The days of waiting in line for the next big sneaker drop may soon be over.

Nike is joining Adidas as the latest retailer to drive consumers to a mobile app in order to take control of its exclusive product launches. Nike announced earlier this week that its forthcoming HyperAdapt 1.0, a self-lacing, rechargeable sneaker, will be available on December 1, but there’s a catch. In order to score a pair of the $720 sneakers—which will initially only be available at the Nike Soho store and the NIKE+ ClubHouse, both in New York City—consumers will have to make an in-store appointment using the Nike+ app.

David Fischer, CEO and founder of Highsnobiety, said the transition to app-enabled in-store appointments is designed to cut down on campouts in front of stores, which have propagated acts of violence in recent years. Fischer cited a 2014 incident in which a 15-year-old was shot when he cut a line waiting for the release of the latest Yeezy shoe at a Foot Locker in New York.

The challenge, Fischer said, is ensuring that the apps prevent against bots that allow resellers to sneak products into shopping baskets ahead of their actual release. These bots allow resellers, who acquire exclusive products and sell them at high markups, to beat the system.

Demand surpasses supply by such a high margin that the stores simply cannot satisfy their consumer base,” he said. “Online, on the other hand, since the sneaker resale game has become such a big business, bots have increasingly become an issue. Nike and Adidas want to better service their actual customers with these apps, which cannot be tricked as easily by bots, and at the same time [lessen] violence around their releases in stores.”

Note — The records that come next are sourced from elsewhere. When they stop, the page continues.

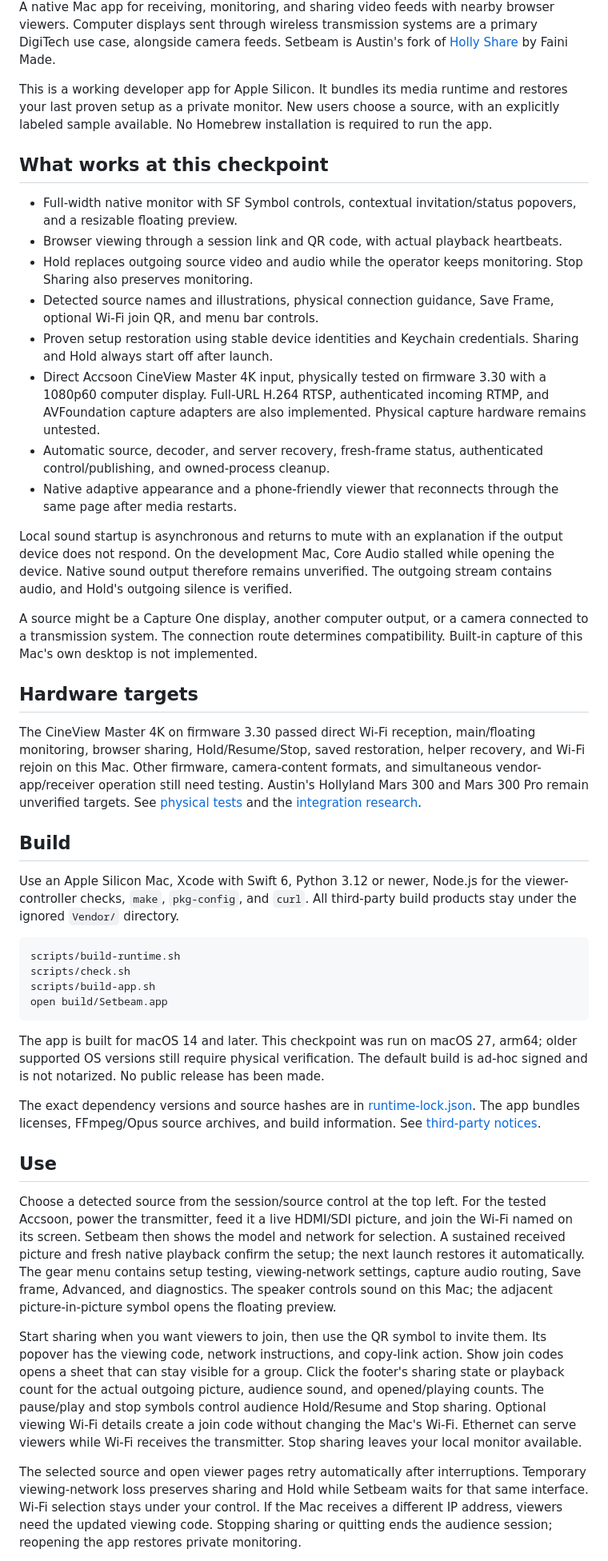
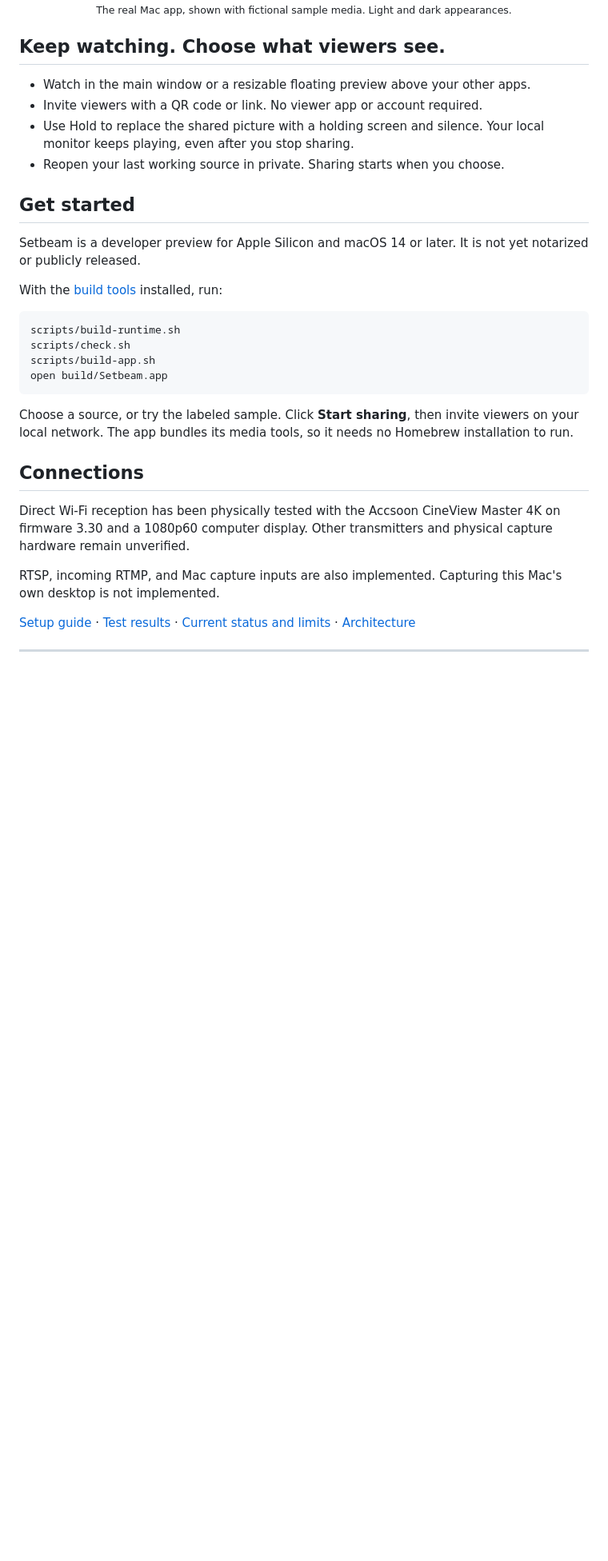
Before and after one commit to austinpresley/setbeam, a Markdown page: README.md, the part around one of its changes. Shown at 80% size. GitHub-like rendering; blank space fills up the shorter version.

Commit message:
Publish README landing page and setup guide

````diff
--- a/README.md
+++ b/README.md
@@ -4,30 +18,18 @@
 
-A native Mac app for receiving, monitoring, and sharing video feeds with nearby browser viewers. Computer displays sent through wireless transmission systems are a primary DigiTech use case, alongside camera feeds. Setbeam is Austin's fork of [Holly Share](https://github.com/titleunknown/holly-share) by Faini Made.
+<p align="center"><sub>The real Mac app, shown with fictional sample media. Light and dark appearances.</sub></p>
 
-This is a working developer app for Apple Silicon. It bundles its media runtime and restores your last proven setup as a private monitor. New users choose a source, with an explicitly labeled sample available. No Homebrew installation is required to run the app.
+## Keep watching. Choose what viewers see.
 
-## What works at this checkpoint
+- Watch in the main window or a resizable floating preview above your other apps.
+- Invite viewers with a QR code or link. No viewer app or account required.
+- Use Hold to replace the shared picture with a holding screen and silence. Your local monitor keeps playing, even after you stop sharing.
+- Reopen your last working source in private. Sharing starts when you choose.
 
-- Full-width native monitor with SF Symbol controls, contextual invitation/status popovers, and a resizable floating preview.
-- Browser viewing through a session link and QR code, with actual playback heartbeats.
-- Hold replaces outgoing source video and audio while the operator keeps monitoring. Stop Sharing also preserves monitoring.
-- Detected source names and illustrations, physical connection guidance, Save Frame, optional Wi-Fi join QR, and menu bar controls.
-- Proven setup restoration using stable device identities and Keychain credentials. Sharing and Hold always start off after launch.
-- Direct Accsoon CineView Master 4K input, physically tested on firmware 3.30 with a 1080p60 computer display. Full-URL H.264 RTSP, authenticated incoming RTMP, and AVFoundation capture adapters are also implemented. Physical capture hardware remains untested.
-- Automatic source, decoder, and server recovery, fresh-frame status, authenticated control/publishing, and owned-process cleanup.
-- Native adaptive appearance and a phone-friendly viewer that reconnects through the same page after media restarts.
+## Get started
 
-Local sound startup is asynchronous and returns to mute with an explanation if the output device does not respond. On the development Mac, Core Audio stalled while opening the device. Native sound output therefore remains unverified. The outgoing stream contains audio, and Hold's outgoing silence is verified.
+Setbeam is a developer preview for Apple Silicon and macOS 14 or later. It is not yet notarized or publicly released.
 
-A source might be a Capture One display, another computer output, or a camera connected to a transmission system. The connection route determines compatibility. Built-in capture of this Mac's own desktop is not implemented.
-
-## Hardware targets
-
-The CineView Master 4K on firmware 3.30 passed direct Wi-Fi reception, main/floating monitoring, browser sharing, Hold/Resume/Stop, saved restoration, helper recovery, and Wi-Fi rejoin on this Mac. Other firmware, camera-content formats, and simultaneous vendor-app/receiver operation still need testing. Austin's Hollyland Mars 300 and Mars 300 Pro remain unverified targets. See [physical tests](docs/hardware-tests.md) and the [integration research](docs/research/accsoon-integration-2026-10-20.md).
-
-## Build
-
-Use an Apple Silicon Mac, Xcode with Swift 6, Python 3.12 or newer, Node.js for the viewer-controller checks, `make`, `pkg-config`, and `curl`. All third-party build products stay under the ignored `Vendor/` directory.
+With the [build tools](docs/getting-started.md#build-from-source) installed, run:
 
 ```sh
 scripts/build-runtime.sh
@@ -36,15 +38,15 @@ scripts/build-app.sh
 open build/Setbeam.app
 ```
 
-The app is built for macOS 14 and later. This checkpoint was run on macOS 27, arm64; older supported OS versions still require physical verification. The default build is ad-hoc signed and is not notarized. No public release has been made.
+Choose a source, or try the labeled sample. Click **Start sharing**, then invite viewers on your local network. The app bundles its media tools, so it needs no Homebrew installation to run.
 
-The exact dependency versions and source hashes are in [runtime-lock.json](runtime-lock.json). The app bundles licenses, FFmpeg/Opus source archives, and build information. See [third-party notices](THIRD_PARTY_NOTICES.md).
+## Connections
 
-## Use
+Direct Wi-Fi reception has been physically tested with the Accsoon CineView Master 4K on firmware 3.30 and a 1080p60 computer display. Other transmitters and physical capture hardware remain unverified.
 
-Choose a detected source from the session/source control at the top left. For the tested Accsoon, power the transmitter, feed it a live HDMI/SDI picture, and join the Wi-Fi named on its screen. Setbeam then shows the model and network for selection. A sustained received picture and fresh native playback confirm the setup; the next launch restores it automatically. The gear menu contains setup testing, viewing-network settings, capture audio routing, Save frame, Advanced, and diagnostics. The speaker controls sound on this Mac; the adjacent picture-in-picture symbol opens the floating preview.
+RTSP, incoming RTMP, and Mac capture inputs are also implemented. Capturing this Mac's own desktop is not implemented.
 
-Start sharing when you want viewers to join, then use the QR symbol to invite them. Its popover has the viewing code, network instructions, and copy-link action. Show join codes opens a sheet that can stay visible for a group. Click the footer's sharing state or playback count for the actual outgoing picture, audience sound, and opened/playing counts. The pause/play and stop symbols control audience Hold/Resume and Stop sharing. Optional viewing Wi-Fi details create a join code without changing the Mac's Wi-Fi. Ethernet can serve viewers while Wi-Fi receives the transmitter. Stop sharing leaves your local monitor available.
+[Setup guide](docs/getting-started.md) · [Test results](docs/hardware-tests.md) · [Current status and limits](docs/status.md) · [Architecture](docs/architecture.md)
 
-The selected source and open viewer pages retry automatically after interruptions. Temporary viewing-network loss preserves sharing and Hold while Setbeam waits for that same interface. Wi-Fi selection stays under your control. If the Mac receives a different IP address, viewers need the updated viewing code. Stopping sharing or quitting ends the audience session; reopening the app restores private monitoring.
+---
 
````
Also changed, not shown: other parts of README.md (+18 -10 lines), docs/getting-started.md (added, +66 -0 lines), docs/status.md (+8 -0 lines), Assets/screenshots/main-dark.jpg (added), Assets/screenshots/main-light.jpg (added).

This isn’t Nike’s first product drop that has required shoppers to consult its app first. When it launched its limited-edition Nike Mag sneaker in October, only 89 pairs of the “Back to the Future”–inspired shoes were available. Interested buyers were asked to sign in to the Nike+ app to make a donation to the Michael J. Fox Foundation in order to be eligible.

In the same vein, Adidas announced last week that its new UltraBoost Triple Black shoe would be the first product released using the adidas Confirmed app. Users can reserve their shoes from their phones and then complete their purchases by going to their local brick-and-mortar retail shop. By downloading the app, they can opt into push notifications to be reminded when reservations begin, which will then prompt them to select a size, pick-up date and location.

So far, reviews of these apps by Nike and Adidas fans on social media have been mixed: Some have expressed frustration about their functionality while others have said that they promote a level of exclusivity that makes it even more difficult to acquire products. (Neither Nike and Adidas responded to requests for comment.)

Though the apps can be beneficial in streamlining the sales process and allowing for more controlled releases, Fischer said that they also detract from streetwear culture and may hinder buzz over new products moving forward.

“[The apps], to some degree, take away some of the appeal and excitement of a real sneaker release, in the traditional sense,” Fischer said. “Lining up and peacefully meeting as a community to purchase some of the most coveted sneakers on the market is, in part, what built up this market in the first place. It has just gotten too extreme, and the brands had to take measures.”